--- Data extract Enclosed Below ---

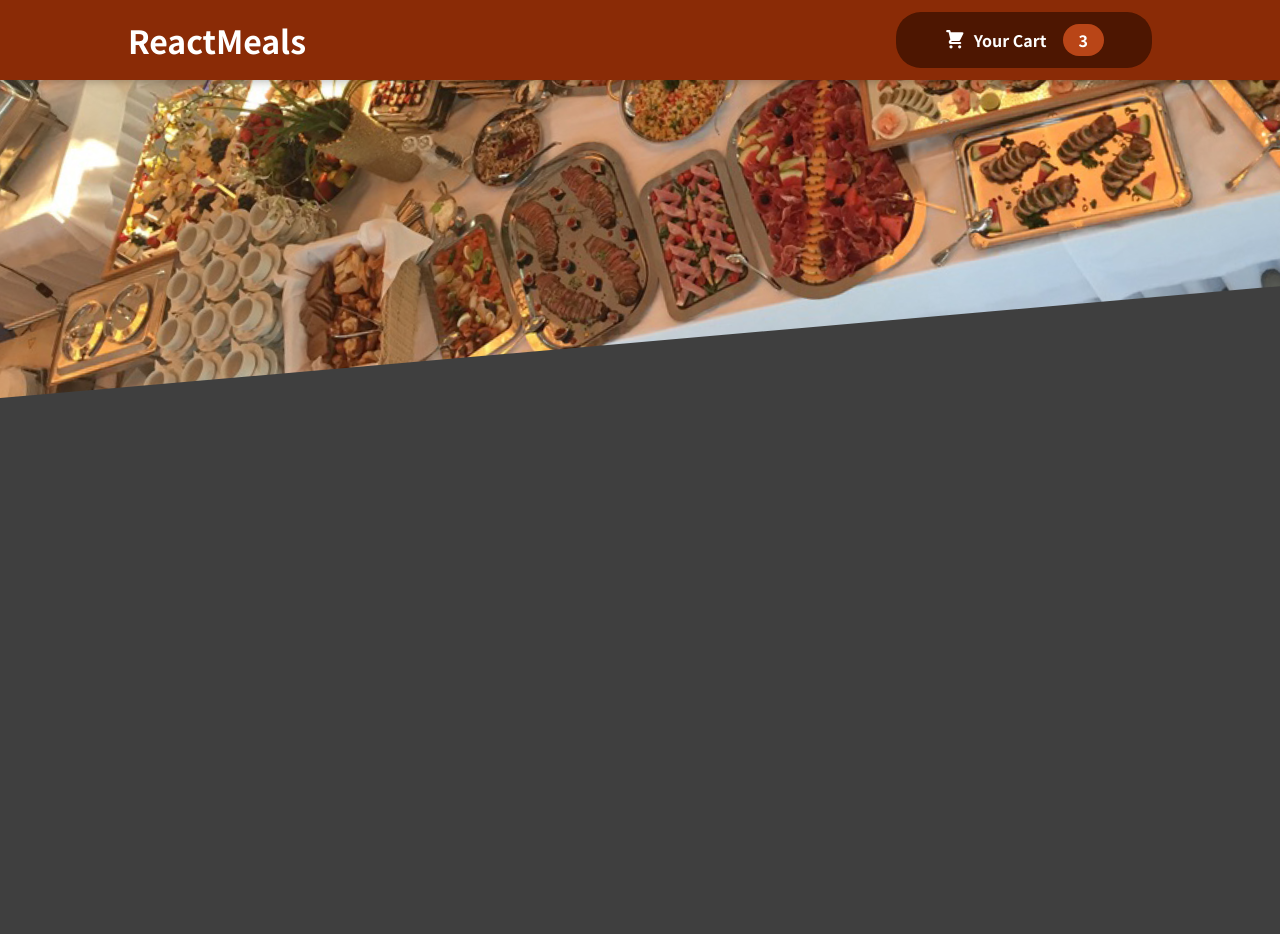
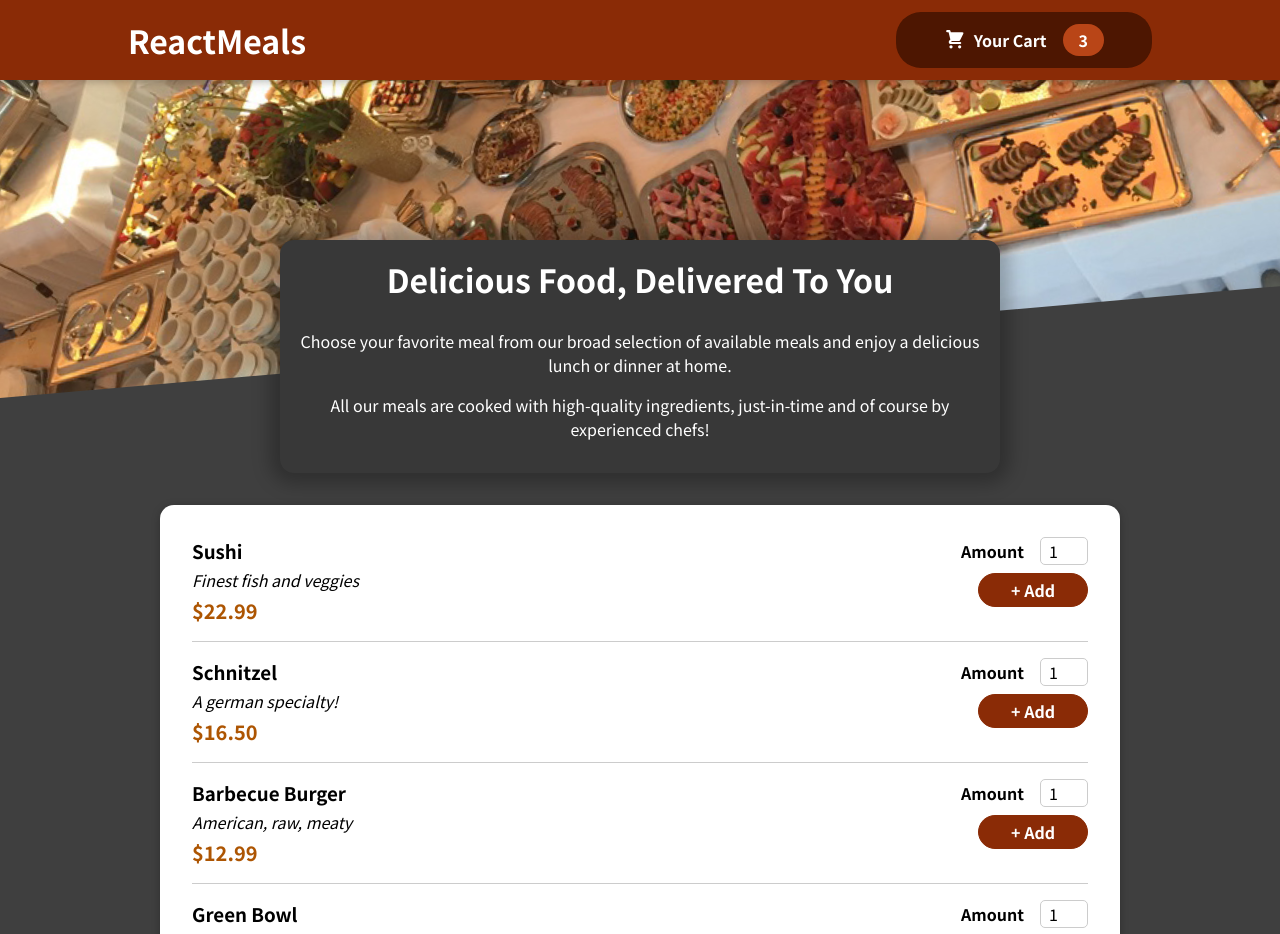
Before and after one commit to petradev79/Food-Order-App, a React (Create React App) app: page / in a window 1280 px wide. Shown: the top 934 px of the page. Before the commit the page ends 800 px from the top, so only its background shows below. Built offline with nearby package versions, Linux system fonts and the light colour scheme.

Commit message:
add meals and meal item and use forwardRef in general input component

```diff
--- a/src/App.tsx
+++ b/src/App.tsx
@@ -1,7 +1,23 @@
+import { useState } from 'react';
+
 import Header from './components/Layout/header/Header';
+import Meals from './components/Meals/meals/Meals';
 
 const App = () => {
-  return <Header />;
+  const [cartIsShown, setCartIsShown] = useState<boolean>(false);
+
+  const showCartHandler = () => {
+    setCartIsShown(true);
+  };
+
+  return (
+    <>
+      <Header onShowCart={showCartHandler} />
+      <main>
+        <Meals />
+      </main>
+    </>
+  );
 };
 
 export default App;
--- a/src/components/General/input/Input.tsx
+++ b/src/components/General/input/Input.tsx
@@ -1,13 +1,15 @@
+import { forwardRef } from 'react';
+
 import classes from './Input.module.css';
 import InputType from '../../../types/InputType';
 
-const Input: React.FC<InputType> = (props) => {
+const Input = forwardRef<HTMLInputElement, InputType>((props, ref) => {
   return (
     <div className={classes.input}>
       <label htmlFor={props.input.id}>{props.label}</label>
-      <input {...props.input} />
+      <input ref={ref} {...props.input} />
     </div>
   );
-};
+});
 
 export default Input;
--- a/src/components/Layout/header/Header.tsx
+++ b/src/components/Layout/header/Header.tsx
@@ -4,12 +4,12 @@ import HeaderCartButton from '../headerCartButton/HeaderCartButton';
 import mealsImg from '../../../assets/meals.jpg';
 import classes from './Header.module.css';
 
-const Header = () => {
+const Header: React.FC<{ onShowCart: () => void }> = (props) => {
   return (
     <Fragment>
       <header className={classes.header}>
         <h1>ReactMeals</h1>
-        <HeaderCartButton />
+        <HeaderCartButton onClick={props.onShowCart} />
       </header>
       <div className={classes['main-image']}>
         <img src={mealsImg} alt='Table full of food' />
--- a/src/components/Layout/headerCartButton/HeaderCartButton.tsx
+++ b/src/components/Layout/headerCartButton/HeaderCartButton.tsx
@@ -1,9 +1,9 @@
 import CartIcon from '../../General/icons/CartIcon';
 import classes from './HeaderCartButton.module.css';
 
-const HeaderCartButton = () => {
+const HeaderCartButton: React.FC<{ onClick: () => void }> = (props) => {
   return (
-    <button className={classes.button}>
+    <button className={classes.button} onClick={props.onClick}>
       <span className={classes.icon}>
         <CartIcon />
       </span>
--- /dev/null
+++ b/src/components/Meals/mealItem/MealItem.module.css
@@ -0,0 +1,22 @@
+.meal {
+  display: flex;
+  justify-content: space-between;
+  margin: 1rem;
+  padding-bottom: 1rem;
+  border-bottom: 1px solid #ccc;
+}
+
+.meal h3 {
+  margin: 0 0 0.25rem 0;
+}
+
+.description {
+  font-style: italic;
+}
+
+.price {
+  margin-top: 0.25rem;
+  font-weight: bold;
+  color: #ad5502;
+  font-size: 1.25rem;
+}
--- /dev/null
+++ b/src/components/Meals/mealItem/MealItem.tsx
@@ -0,0 +1,26 @@
+import MealItemForm from '../mealItemForm/MealItemForm';
+import classes from './MealItem.module.css';
+import MealItemType from '../../../types/MealItemType';
+
+const MealItem: React.FC<MealItemType> = (props) => {
+  const price = `$${props.price.toFixed(2)}`;
+
+  const addToCartHandler = (amount: number) => {
+    console.log(amount);
+  };
+
+  return (
+    <li className={classes.meal}>
+      <div>
+        <h3>{props.name}</h3>
+        <div className={classes.description}>{props.description}</div>
+        <div className={classes.price}>{price}</div>
+      </div>
+      <div>
+        <MealItemForm id={props.id} onAddToCart={addToCartHandler} />
+      </div>
+    </li>
+  );
+};
+
+export default MealItem;
--- /dev/null
+++ b/src/components/Meals/mealItemForm/MealItemForm.module.css
@@ -0,0 +1,20 @@
+.form {
+  text-align: right;
+}
+
+.form button {
+  font: inherit;
+  cursor: pointer;
+  background-color: #8a2b06;
+  border: 1px solid #8a2b06;
+  color: white;
+  padding: 0.25rem 2rem;
+  border-radius: 20px;
+  font-weight: bold;
+}
+
+.form button:hover,
+.form button:active {
+  background-color: #641e03;
+  border-color: #641e03;
+}
--- /dev/null
+++ b/src/components/Meals/mealItemForm/MealItemForm.tsx
@@ -0,0 +1,53 @@
+import { useRef, useState, FormEvent } from 'react';
+
+import Input from '../../General/input/Input';
+import classes from './MealItemForm.module.css';
+
+const MealItemForm: React.FC<{
+  id: string;
+  onAddToCart: (amount: number) => void;
+}> = (props) => {
+  const [amountIsValid, setAmountIsValid] = useState<boolean>(true);
+  const amountInputRef = useRef<HTMLInputElement>(null);
+
+  const submitHandler = (e: FormEvent<HTMLFormElement>) => {
+    e.preventDefault();
+
+    if (!amountInputRef.current) return;
+
+    const enteredAmount = amountInputRef.current.value;
+    const enteredAmountNumber = +enteredAmount;
+
+    if (
+      enteredAmount.trim().length === 0 ||
+      enteredAmountNumber < 1 ||
+      enteredAmountNumber > 5
+    ) {
+      setAmountIsValid(false);
+      return;
+    }
+
+    props.onAddToCart(enteredAmountNumber);
+  };
+
+  return (
+    <form className={classes.form} onSubmit={submitHandler}>
+      <Input
+        ref={amountInputRef}
+        label='Amount'
+        input={{
+          id: `amount_${props.id}`,
+          type: 'number',
+          min: '1',
+          max: '5',
+          step: '1',
+          defaultValue: '1',
+        }}
+      />
+      <button>+ Add</button>
+      {!amountIsValid && <p>Please enter a valid amount (1-5).</p>}
+    </form>
+  );
+};
+
+export default MealItemForm;
--- /dev/null
+++ b/src/components/Meals/meals/Meals.module.css
@@ -0,0 +1,43 @@
+.meals {
+  max-width: 60rem;
+  width: 90%;
+  margin: 2rem auto;
+  animation: meals-appear 1s ease-out forwards;
+}
+
+.meals ul {
+  list-style: none;
+  margin: 0;
+  padding: 0;
+}
+
+.meals-summary {
+  text-align: center;
+  max-width: 45rem;
+  width: 90%;
+  margin: auto;
+  margin-top: -10rem;
+  position: relative;
+  background-color: #383838;
+  color: white;
+  border-radius: 14px;
+  padding: 1rem;
+  box-shadow: 0 1px 18px 10px rgba(0, 0, 0, 0.25);
+}
+
+.meals-summary h2 {
+  font-size: 2rem;
+  margin-top: 0;
+}
+
+@keyframes meals-appear {
+  from {
+    opacity: 0;
+    transform: translateY(3rem);
+  }
+
+  to {
+    opacity: 1;
+    transform: translateY(0);
+  }
+}
--- /dev/null
+++ b/src/components/Meals/meals/Meals.tsx
@@ -0,0 +1,71 @@
+import { Fragment } from 'react';
+
+import Card from '../../General/card/Card';
+import MealItem from '../mealItem/MealItem';
+import classes from './Meals.module.css';
+
+const DUMMY_MEALS = [
+  {
+    id: 'm1',
+    name: 'Sushi',
+    description: 'Finest fish and veggies',
+    price: 22.99,
+  },
+  {
+    id: 'm2',
+    name: 'Schnitzel',
+    description: 'A german specialty!',
+    price: 16.5,
+  },
+  {
+    id: 'm3',
+    name: 'Barbecue Burger',
+    description: 'American, raw, meaty',
+    price: 12.99,
+  },
+  {
+    id: 'm4',
+    name: 'Green Bowl',
+    description: 'Healthy...and green...',
+    price: 18.99,
+  },
+];
+
+const Meals: React.FC = () => {
+  const mealsSummary = (
+    <section className={classes['meals-summary']}>
+      <h2>Delicious Food, Delivered To You</h2>
+      <p>
+        Choose your favorite meal from our broad selection of available meals
+        and enjoy a delicious lunch or dinner at home.
+      </p>
+      <p>
+        All our meals are cooked with high-quality ingredients, just-in-time and
+        of course by experienced chefs!
+      </p>
+    </section>
+  );
+
+  const mealsList = DUMMY_MEALS.map((meal) => (
+    <MealItem
+      key={meal.id}
+      id={meal.id}
+      name={meal.name}
+      description={meal.description}
+      price={meal.price}
+    />
+  ));
+
+  return (
+    <Fragment>
+      {mealsSummary}
+      <section className={classes.meals}>
+        <Card>
+          <ul>{mealsList}</ul>
+        </Card>
+      </section>
+    </Fragment>
+  );
+};
+
+export default Meals;
--- /dev/null
+++ b/src/types/MealItemType.ts
@@ -0,0 +1,8 @@
+type MealItemType = {
+  id: string;
+  name: string;
+  description: string;
+  price: number;
+};
+
+export default MealItemType;
```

--- End of Enclosed Data extract ---

Wherever "MealItemForm" occurs in the entries above, copy the line it sits on.

+import MealItemForm from '../mealItemForm/MealItemForm';
+        <MealItemForm id={props.id} onAddToCart={addToCartHandler} />
+++ b/src/components/Meals/mealItemForm/MealItemForm.module.css
+++ b/src/components/Meals/mealItemForm/MealItemForm.tsx
+import classes from './MealItemForm.module.css';
+const MealItemForm: React.FC<{
+export default MealItemForm;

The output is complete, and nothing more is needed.